BEGIN Input records
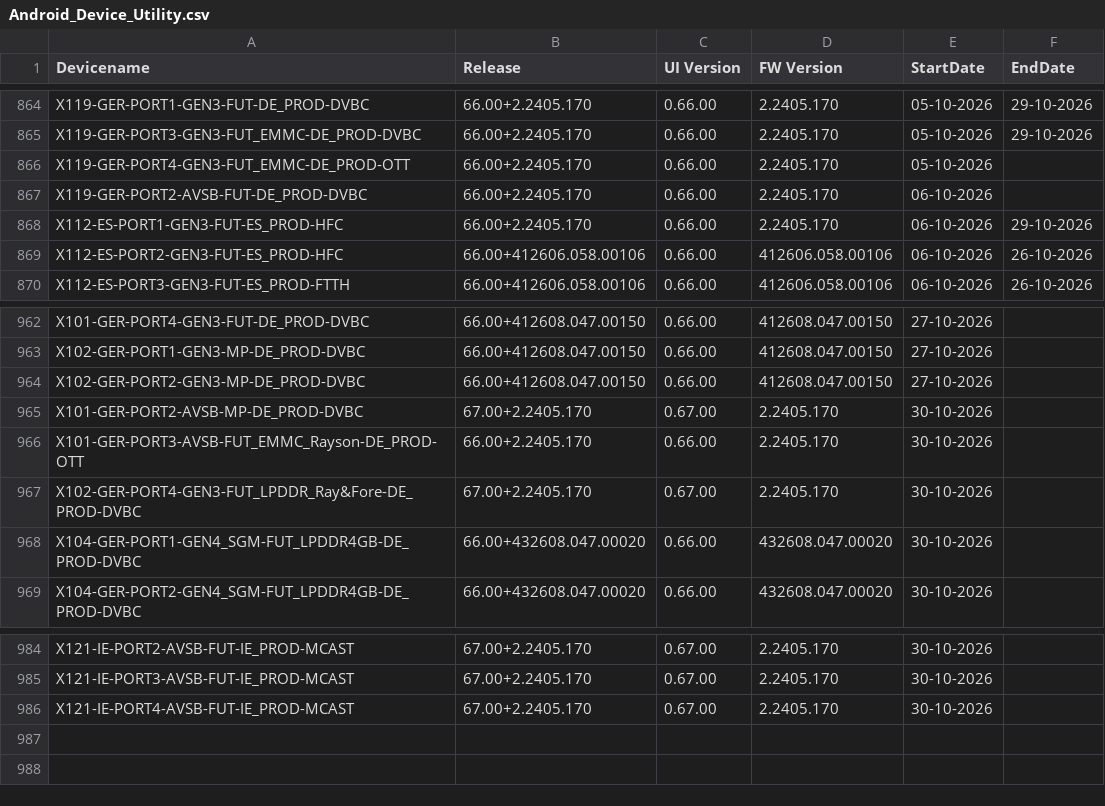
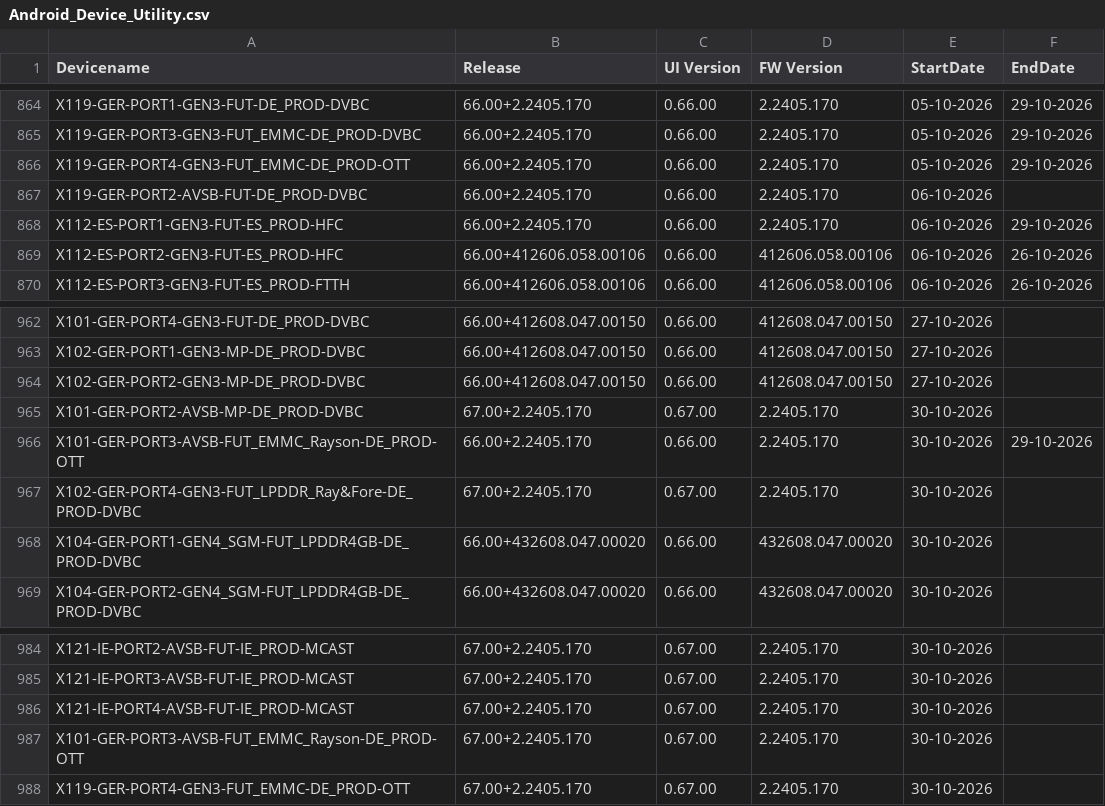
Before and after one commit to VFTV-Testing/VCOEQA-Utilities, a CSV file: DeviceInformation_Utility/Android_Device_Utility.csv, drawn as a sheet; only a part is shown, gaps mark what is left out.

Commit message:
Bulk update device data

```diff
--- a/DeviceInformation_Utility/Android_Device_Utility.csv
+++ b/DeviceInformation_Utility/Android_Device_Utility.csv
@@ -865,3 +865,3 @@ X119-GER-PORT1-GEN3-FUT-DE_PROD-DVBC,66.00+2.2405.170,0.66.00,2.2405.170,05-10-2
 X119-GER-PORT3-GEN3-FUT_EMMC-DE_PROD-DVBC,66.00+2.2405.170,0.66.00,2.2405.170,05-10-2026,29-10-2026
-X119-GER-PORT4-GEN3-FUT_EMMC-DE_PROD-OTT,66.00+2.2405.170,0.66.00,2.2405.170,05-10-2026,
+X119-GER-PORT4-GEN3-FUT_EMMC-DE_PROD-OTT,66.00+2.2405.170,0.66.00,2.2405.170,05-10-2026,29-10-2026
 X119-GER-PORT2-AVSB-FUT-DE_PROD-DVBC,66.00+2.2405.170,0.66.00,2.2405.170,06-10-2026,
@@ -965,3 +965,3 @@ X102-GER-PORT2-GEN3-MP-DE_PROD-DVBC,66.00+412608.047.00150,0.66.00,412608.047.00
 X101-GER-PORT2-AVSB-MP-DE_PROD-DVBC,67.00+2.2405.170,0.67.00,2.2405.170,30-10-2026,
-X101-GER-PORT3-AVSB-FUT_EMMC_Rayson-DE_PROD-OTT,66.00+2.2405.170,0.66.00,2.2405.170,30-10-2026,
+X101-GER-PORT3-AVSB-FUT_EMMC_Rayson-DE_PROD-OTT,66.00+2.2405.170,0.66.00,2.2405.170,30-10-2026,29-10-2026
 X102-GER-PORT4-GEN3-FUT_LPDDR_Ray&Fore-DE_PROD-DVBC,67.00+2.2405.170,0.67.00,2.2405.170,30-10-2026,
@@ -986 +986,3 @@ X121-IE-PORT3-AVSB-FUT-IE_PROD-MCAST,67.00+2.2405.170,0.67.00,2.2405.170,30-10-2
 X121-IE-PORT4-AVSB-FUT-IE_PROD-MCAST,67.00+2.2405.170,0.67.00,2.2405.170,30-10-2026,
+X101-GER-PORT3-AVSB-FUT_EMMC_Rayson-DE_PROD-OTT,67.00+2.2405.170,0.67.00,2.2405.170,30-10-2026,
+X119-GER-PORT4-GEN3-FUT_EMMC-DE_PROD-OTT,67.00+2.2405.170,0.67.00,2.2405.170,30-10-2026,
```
END Input records
*Exercise details*
What you return must match the records line for line, with the pictures left out.

*Written answer*
Before and after one commit to VFTV-Testing/VCOEQA-Utilities, a CSV file: DeviceInformation_Utility/Android_Device_Utility.csv, drawn as a sheet; only a part is shown, gaps mark what is left out.

Commit message:
Bulk update device data

```diff
--- a/DeviceInformation_Utility/Android_Device_Utility.csv
+++ b/DeviceInformation_Utility/Android_Device_Utility.csv
@@ -865,3 +865,3 @@ X119-GER-PORT1-GEN3-FUT-DE_PROD-DVBC,66.00+2.2405.170,0.66.00,2.2405.170,05-10-2
 X119-GER-PORT3-GEN3-FUT_EMMC-DE_PROD-DVBC,66.00+2.2405.170,0.66.00,2.2405.170,05-10-2026,29-10-2026
-X119-GER-PORT4-GEN3-FUT_EMMC-DE_PROD-OTT,66.00+2.2405.170,0.66.00,2.2405.170,05-10-2026,
+X119-GER-PORT4-GEN3-FUT_EMMC-DE_PROD-OTT,66.00+2.2405.170,0.66.00,2.2405.170,05-10-2026,29-10-2026
 X119-GER-PORT2-AVSB-FUT-DE_PROD-DVBC,66.00+2.2405.170,0.66.00,2.2405.170,06-10-2026,
@@ -965,3 +965,3 @@ X102-GER-PORT2-GEN3-MP-DE_PROD-DVBC,66.00+412608.047.00150,0.66.00,412608.047.00
 X101-GER-PORT2-AVSB-MP-DE_PROD-DVBC,67.00+2.2405.170,0.67.00,2.2405.170,30-10-2026,
-X101-GER-PORT3-AVSB-FUT_EMMC_Rayson-DE_PROD-OTT,66.00+2.2405.170,0.66.00,2.2405.170,30-10-2026,
+X101-GER-PORT3-AVSB-FUT_EMMC_Rayson-DE_PROD-OTT,66.00+2.2405.170,0.66.00,2.2405.170,30-10-2026,29-10-2026
 X102-GER-PORT4-GEN3-FUT_LPDDR_Ray&Fore-DE_PROD-DVBC,67.00+2.2405.170,0.67.00,2.2405.170,30-10-2026,
@@ -986 +986,3 @@ X121-IE-PORT3-AVSB-FUT-IE_PROD-MCAST,67.00+2.2405.170,0.67.00,2.2405.170,30-10-2
 X121-IE-PORT4-AVSB-FUT-IE_PROD-MCAST,67.00+2.2405.170,0.67.00,2.2405.170,30-10-2026,
+X101-GER-PORT3-AVSB-FUT_EMMC_Rayson-DE_PROD-OTT,67.00+2.2405.170,0.67.00,2.2405.170,30-10-2026,
+X119-GER-PORT4-GEN3-FUT_EMMC-DE_PROD-OTT,67.00+2.2405.170,0.67.00,2.2405.170,30-10-2026,
```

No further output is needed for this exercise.